Anyone else wondering how federal Industry Minister James Moore must be feeling now that it turns out that Ottawa has tied the success of its much-vaunted national wireless strategy to a company controlled by an avowed Quebec separatist?
Just last month, Mr. Moore was effusive in his praise for Quebecor Inc., after the company's wireless unit forked out $233-million at auction to acquire prime blocks of wireless spectrum in southern and eastern Ontario, Alberta and British Columbia, as well as an expanded presence in its core Quebec market.
Ottawa has long sought to boost competition in the $20-billion cellular market without opening the doors wide to foreign entrants. And Quebecor's Vidéotron looked like the ideal choice to pursue this goal, thanks to its eagerness to branch out beyond its already thriving Quebec base.
Here at last was the fourth national wireless carrier the government has been desperately seeking to challenge the hegemony of the entrenched threesome of BCE Inc., Telus Corp. and Rogers Communications Inc. It would enhance the Conservative Party's sales pitch as the consumer's pal and couldn't hurt its faltering popularity with Quebec voters either.
Never mind the fact analysts have argued that even larger markets like Germany have trouble supporting more than three main carriers, and that if Canada could do so, it would have already happened.
"The outcome of the auction supports more choice for Canadians by enabling a fourth wireless player in every region of the country," Mr. Moore crowed. "There are those who doubted whether or not this would be realized in this auction. Those doubters have now been silenced."
Then came the bombshell announcement Sunday that Pierre-Karl Péladeau, controlling shareholder of the Quebecor empire, will run for the Parti Québécois in the April 7 provincial election. And unlike some other candidates, he made it clear that his goal is nothing less than independence.
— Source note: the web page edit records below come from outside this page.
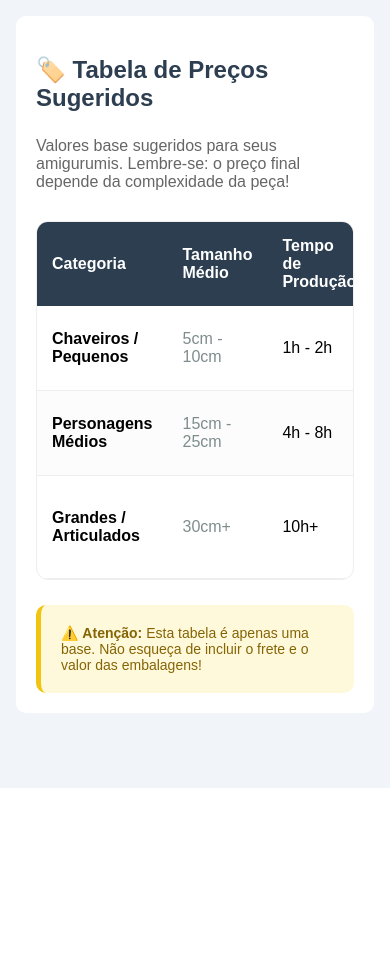
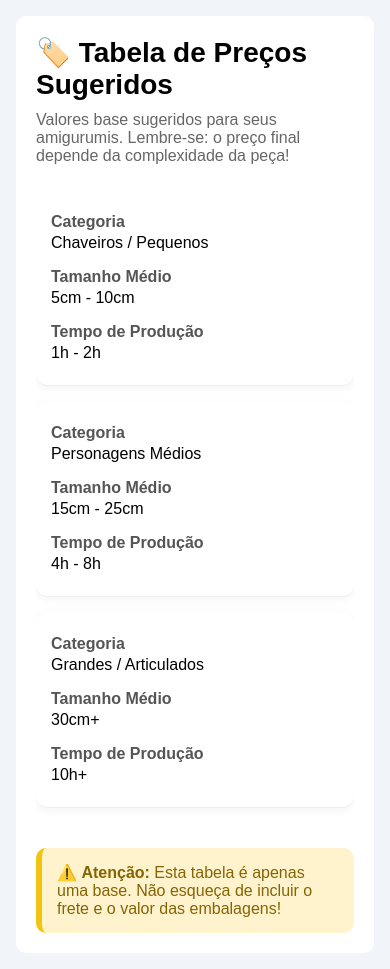
Before and after one commit to iHeyfoxes/sistema-vendas, a Flask app: page /precos in a window 390 px wide. Shown: the part 56-1025 px from the top of the page. Before the commit the page ends 844 px from the top, so only its background shows below. Run offline with Flask 3, Linux system fonts and the light colour scheme; the visitor is signed in with stand-in values (Sample User, id 1); parts of the project's set-up code (start-up, migrations or seed data) failed here and were passed over.

Commit message:
teste do email

```diff
--- a/app.py
+++ b/app.py
@@ -20,6 +20,9 @@ app.config['MAIL_USE_SSL'] = True
 app.config['MAIL_USERNAME'] = 'kngb1981@gmail.com'
 app.config['MAIL_PASSWORD'] = os.environ.get('MAIL_PASSWORD')
 app.config['MAIL_DEFAULT_SENDER'] = 'kngb1981@gmail.com'
+
+if not app.config['MAIL_PASSWORD']:
+    raise ValueError("MAIL_PASSWORD não configurado!")
 
 # BANCO
 uri = os.environ.get("DATABASE_URL")
--- a/templates/precos.html
+++ b/templates/precos.html
@@ -1,43 +1,126 @@
 {% extends "base.html" %}
+
 {% block conteudo %}
-<h2 style="color: #2c3e50; margin-bottom: 25px;">🏷️ Tabela de Preços Sugeridos</h2>
 
-<p style="color: #666; margin-bottom: 30px;">Valores base sugeridos para seus amigurumis. Lembre-se: o preço final depende da complexidade da peça!</p>
+<style>
+/* TÍTULO */
+.titulo {
+    font-size: 28px;
+    font-weight: bold;
+    margin-bottom: 10px;
+}
 
-<div style="background: white; border-radius: 12px; border: 1px solid #eee; overflow: hidden;">
-    <table style="width: 100%; border-collapse: collapse;">
+/* DESCRIÇÃO */
+.descricao {
+    color: #666;
+    margin-bottom: 25px;
+}
+
+/* TABELA */
+table {
+    width: 100%;
+    border-collapse: collapse;
+    background: white;
+    border-radius: 10px;
+    overflow: hidden;
+}
+
+thead {
+    background: #2c3e50;
+    color: white;
+}
+
+th, td {
+    padding: 15px;
+    text-align: left;
+}
+
+tr {
+    border-bottom: 1px solid #eee;
+}
+
+/* AVISO */
+.alerta {
+    margin-top: 25px;
+    background: #fff3cd;
+    border-left: 6px solid #f1c40f;
+    padding: 15px;
+    border-radius: 10px;
+    color: #856404;
+}
+
+/* 🔥 MOBILE TRANSFORMA EM CARDS */
+@media (max-width: 768px) {
+
+    table thead {
+        display: none;
+    }
+
+    table, table tbody, table tr, table td {
+        display: block;
+        width: 100%;
+    }
+
+    table tr {
+        background: white;
+        margin-bottom: 15px;
+        border-radius: 12px;
+        padding: 15px;
+        box-shadow: 0 2px 10px rgba(0,0,0,0.05);
+    }
+
+    table td {
+        padding: 8px 0;
+        border: none;
+    }
+
+    table td::before {
+        content: attr(data-label);
+        font-weight: bold;
+        color: #555;
+        display: block;
+        margin-bottom: 3px;
+    }
+}
+</style>
+
+<div class="titulo">🏷️ Tabela de Preços Sugeridos</div>
+
+<div class="descricao">
+    Valores base sugeridos para seus amigurumis. Lembre-se: o preço final depende da complexidade da peça!
+</div>
+
+<table>
     <thead>
-            <tr style="background-color: #2c3e50; color: white;">
-                <th style="padding: 15px; text-align: left;">Categoria</th>
-                <th style="padding: 15px; text-align: left;">Tamanho Médio</th>
-                <th style="padding: 15px; text-align: left;">Tempo de Produção</th>
-                <th style="padding: 15px; text-align: left;">Preço Sugerido</th>
+        <tr>
+            <th>Categoria</th>
+            <th>Tamanho Médio</th>
+            <th>Tempo de Produção</th>
         </tr>
     </thead>
     <tbody>
-            <tr style="border-bottom: 1px solid #eee;">
-                <td style="padding: 15px;"><b>Chaveiros / Pequenos</b></td>
-                <td style="padding: 15px; color: #7f8c8d;">5cm - 10cm</td>
-                <td style="padding: 15px;">1h - 2h</td>
-                <td style="padding: 15px; color: #27ae60; font-weight: bold;">R$ 35,00 - R$ 50,00</td>
+        <tr>
+            <td data-label="Categoria">Chaveiros / Pequenos</td>
+            <td data-label="Tamanho Médio">5cm - 10cm</td>
+            <td data-label="Tempo de Produção">1h - 2h</td>
         </tr>
-            <tr style="border-bottom: 1px solid #eee; background-color: #fcfcfc;">
-                <td style="padding: 15px;"><b>Personagens Médios</b></td>
-                <td style="padding: 15px; color: #7f8c8d;">15cm - 25cm</td>
-                <td style="padding: 15px;">4h - 8h</td>
-                <td style="padding: 15px; color: #27ae60; font-weight: bold;">R$ 80,00 - R$ 130,00</td>
+
+        <tr>
+            <td data-label="Categoria">Personagens Médios</td>
+            <td data-label="Tamanho Médio">15cm - 25cm</td>
+            <td data-label="Tempo de Produção">4h - 8h</td>
         </tr>
-            <tr style="border-bottom: 1px solid #eee;">
-                <td style="padding: 15px;"><b>Grandes / Articulados</b></td>
-                <td style="padding: 15px; color: #7f8c8d;">30cm+</td>
-                <td style="padding: 15px;">10h+</td>
-                <td style="padding: 15px; color: #27ae60; font-weight: bold;">R$ 180,00 - R$ 250,00</td>
+
+        <tr>
+            <td data-label="Categoria">Grandes / Articulados</td>
+            <td data-label="Tamanho Médio">30cm+</td>
+            <td data-label="Tempo de Produção">10h+</td>
         </tr>
     </tbody>
 </table>
+
+<div class="alerta">
+    ⚠️ <b>Atenção:</b> Esta tabela é apenas uma base. Não esqueça de incluir o frete e o valor das embalagens!
 </div>
 
-<div style="margin-top: 25px; padding: 20px; background: #fff9db; border-radius: 10px; border-left: 5px solid #f1c40f;">
-    <p style="margin: 0; color: #856404; font-size: 14px;">⚠️ <b>Atenção:</b> Esta tabela é apenas uma base. Não esqueça de incluir o frete e o valor das embalagens!</p>
-</div>
 {% endblock %}
```
Lines whose indentation alone changed are shown as unchanged.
"My joining the Parti Québécois is tied to my most intimate and profound values and that is to say I want Quebec to become a country," he told the party faithful in his chosen riding of St-Jérôme, north of Montreal.
Before taking the plunge, Mr. Péladeau, who stepped down from active Quebecor management last year, dutifully resigned as chairman of Hydro-Québec, as well as from the boards of Quebecor, Quebecor Media and TVA Group.
But that won't make it easier for Ottawa when – not if – Quebecor comes looking for concessions in exchange for taking on the telecom heavyweights. These are likely to include secure roaming rights on the extensive networks of the Big Three as well as low fixed costs for use of their towers.
Mr. Péladeau is easily the biggest business name ever corralled by the PQ. But his conversion to the cause was not universally applauded in a party where the dominant political strain has always tilted left of centre and well away from big business. Organized labour, which has fought bitter battles with the Quebecor media empire over the years, is one group that won't be helping him get out the vote. The Quebec Federation of Labour said in a statement that he "is probably one of the worst employers Quebec has ever known. In terms of labour relations, Péladeau has been a catastrophe for workers."
Which points to another problem with the candidacies of high-profile business figures who aren't used to the harsh glare of the election spotlight. These type-A personalities are rarely capable of translating their business acumen or boardroom clout into winning political campaigns, especially if their public record presents juicy targets for no-holds-barred opponents. And they often bring along plenty of baggage. So even if the PQ manages to secure its coveted majority in the next election, there is no guarantee Mr. Péladeau will morph into the next Michael Bloomberg.
That won't be enough, though, to wipe the egg off Mr. Moore's face.